======== DATA EXTRACTS

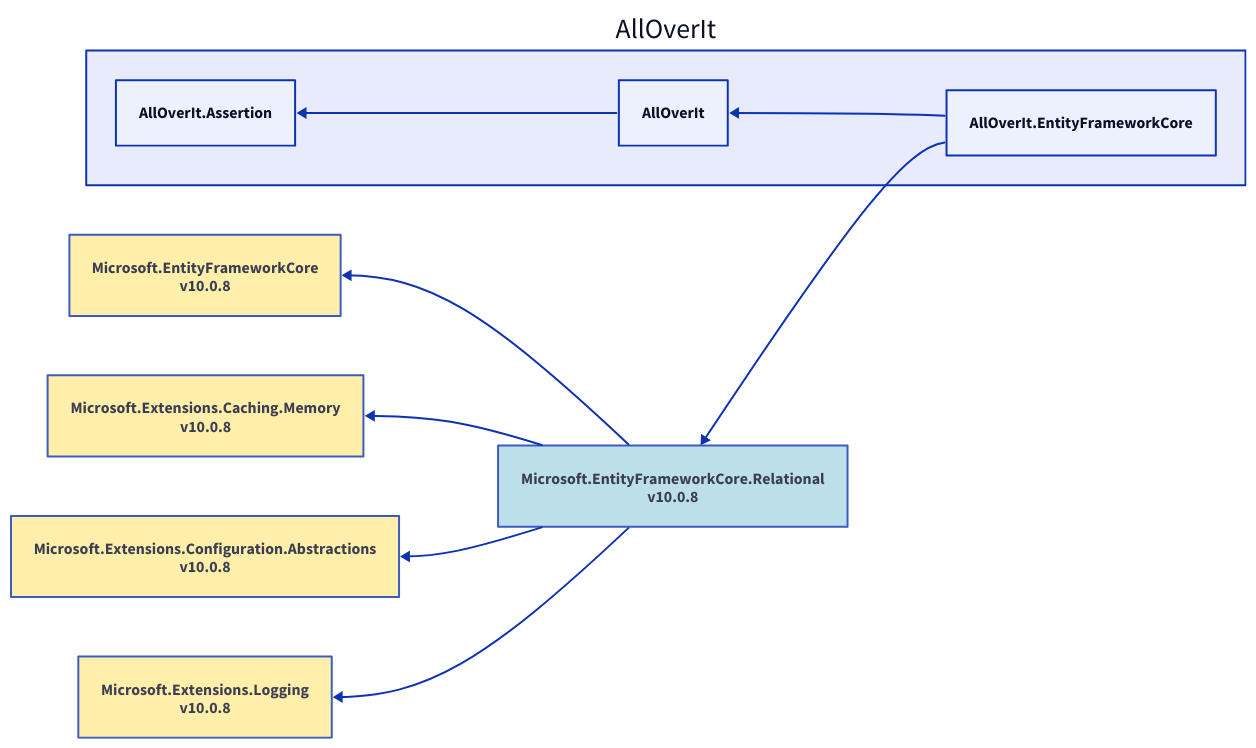
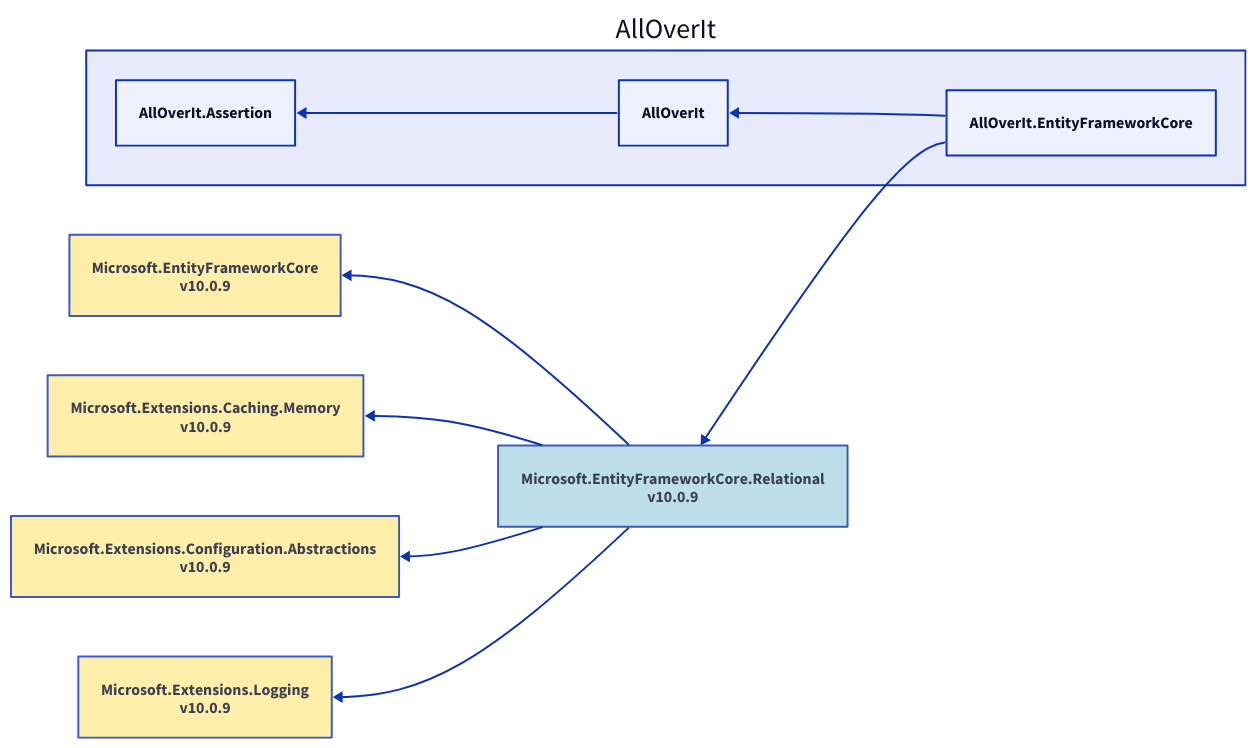
The diagram in Docs/Reference/Content/images/dependencies/net10.0/d2/alloverit-entityframeworkcore.d2 (mjfreelancing/AllOverIt), drawn with D2 before and after one commit. The commit also changed 249 other files, not shown here.

```diff
--- a/Docs/Reference/Content/images/dependencies/net10.0/d2/alloverit-entityframeworkcore.d2
+++ b/Docs/Reference/Content/images/dependencies/net10.0/d2/alloverit-entityframeworkcore.d2
@@ -1,30 +1,30 @@
 direction: left
 
 aoi: AllOverIt
 aoi.alloverit-entityframeworkcore: AllOverIt.EntityFrameworkCore
-microsoft-entityframeworkcore-relational_10-0-8: Microsoft.EntityFrameworkCore.Relational\nv10.0.8
-microsoft-entityframeworkcore_10-0-8: Microsoft.EntityFrameworkCore\nv10.0.8
-microsoft-extensions-caching-memory_10-0-8: Microsoft.Extensions.Caching.Memory\nv10.0.8
-microsoft-extensions-configuration-abstractions_10-0-8: Microsoft.Extensions.Configuration.Abstractions\nv10.0.8
-microsoft-extensions-logging_10-0-8: Microsoft.Extensions.Logging\nv10.0.8
+microsoft-entityframeworkcore-relational_10-0-9: Microsoft.EntityFrameworkCore.Relational\nv10.0.9
+microsoft-entityframeworkcore_10-0-9: Microsoft.EntityFrameworkCore\nv10.0.9
+microsoft-extensions-caching-memory_10-0-9: Microsoft.Extensions.Caching.Memory\nv10.0.9
+microsoft-extensions-configuration-abstractions_10-0-9: Microsoft.Extensions.Configuration.Abstractions\nv10.0.9
+microsoft-extensions-logging_10-0-9: Microsoft.Extensions.Logging\nv10.0.9
 aoi.alloverit: AllOverIt
 aoi.alloverit-assertion: AllOverIt.Assertion
-microsoft-entityframeworkcore-relational_10-0-8 <- aoi.alloverit-entityframeworkcore
-microsoft-entityframeworkcore_10-0-8 <- microsoft-entityframeworkcore-relational_10-0-8
-microsoft-extensions-caching-memory_10-0-8 <- microsoft-entityframeworkcore-relational_10-0-8
-microsoft-extensions-configuration-abstractions_10-0-8 <- microsoft-entityframeworkcore-relational_10-0-8
-microsoft-extensions-logging_10-0-8 <- microsoft-entityframeworkcore-relational_10-0-8
+microsoft-entityframeworkcore-relational_10-0-9 <- aoi.alloverit-entityframeworkcore
+microsoft-entityframeworkcore_10-0-9 <- microsoft-entityframeworkcore-relational_10-0-9
+microsoft-extensions-caching-memory_10-0-9 <- microsoft-entityframeworkcore-relational_10-0-9
+microsoft-extensions-configuration-abstractions_10-0-9 <- microsoft-entityframeworkcore-relational_10-0-9
+microsoft-extensions-logging_10-0-9 <- microsoft-entityframeworkcore-relational_10-0-9
 aoi.alloverit <- aoi.alloverit-entityframeworkcore
 aoi.alloverit-assertion <- aoi.alloverit
-microsoft-entityframeworkcore-relational_10-0-8.style.fill: "#ADD8E6"
-microsoft-entityframeworkcore-relational_10-0-8.style.opacity: 0.8
-microsoft-entityframeworkcore_10-0-8.style.fill: "#FFEC96"
-microsoft-entityframeworkcore_10-0-8.style.opacity: 0.8
-microsoft-extensions-caching-memory_10-0-8.style.fill: "#FFEC96"
-microsoft-extensions-caching-memory_10-0-8.style.opacity: 0.8
-microsoft-extensions-configuration-abstractions_10-0-8.style.fill: "#FFEC96"
-microsoft-extensions-configuration-abstractions_10-0-8.style.opacity: 0.8
-microsoft-extensions-logging_10-0-8.style.fill: "#FFEC96"
-microsoft-extensions-logging_10-0-8.style.opacity: 0.8
+microsoft-entityframeworkcore-relational_10-0-9.style.fill: "#ADD8E6"
+microsoft-entityframeworkcore-relational_10-0-9.style.opacity: 0.8
+microsoft-entityframeworkcore_10-0-9.style.fill: "#FFEC96"
+microsoft-entityframeworkcore_10-0-9.style.opacity: 0.8
+microsoft-extensions-caching-memory_10-0-9.style.fill: "#FFEC96"
+microsoft-extensions-caching-memory_10-0-9.style.opacity: 0.8
+microsoft-extensions-configuration-abstractions_10-0-9.style.fill: "#FFEC96"
+microsoft-extensions-configuration-abstractions_10-0-9.style.opacity: 0.8
+microsoft-extensions-logging_10-0-9.style.fill: "#FFEC96"
+microsoft-extensions-logging_10-0-9.style.opacity: 0.8
 aoi.style.fill: "#E7EBFC"
 aoi.style.opacity: 1
```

================

Note which lines carry the word "fill" in the material, then copy each of them.

-microsoft-entityframeworkcore-relational_10-0-8.style.fill: "#ADD8E6"
-microsoft-entityframeworkcore_10-0-8.style.fill: "#FFEC96"
-microsoft-extensions-caching-memory_10-0-8.style.fill: "#FFEC96"
-microsoft-extensions-configuration-abstractions_10-0-8.style.fill: "#FFEC96"
-microsoft-extensions-logging_10-0-8.style.fill: "#FFEC96"
+microsoft-entityframeworkcore-relational_10-0-9.style.fill: "#ADD8E6"
+microsoft-entityframeworkcore_10-0-9.style.fill: "#FFEC96"
+microsoft-extensions-caching-memory_10-0-9.style.fill: "#FFEC96"
+microsoft-extensions-configuration-abstractions_10-0-9.style.fill: "#FFEC96"
+microsoft-extensions-logging_10-0-9.style.fill: "#FFEC96"
 aoi.style.fill: "#E7EBFC"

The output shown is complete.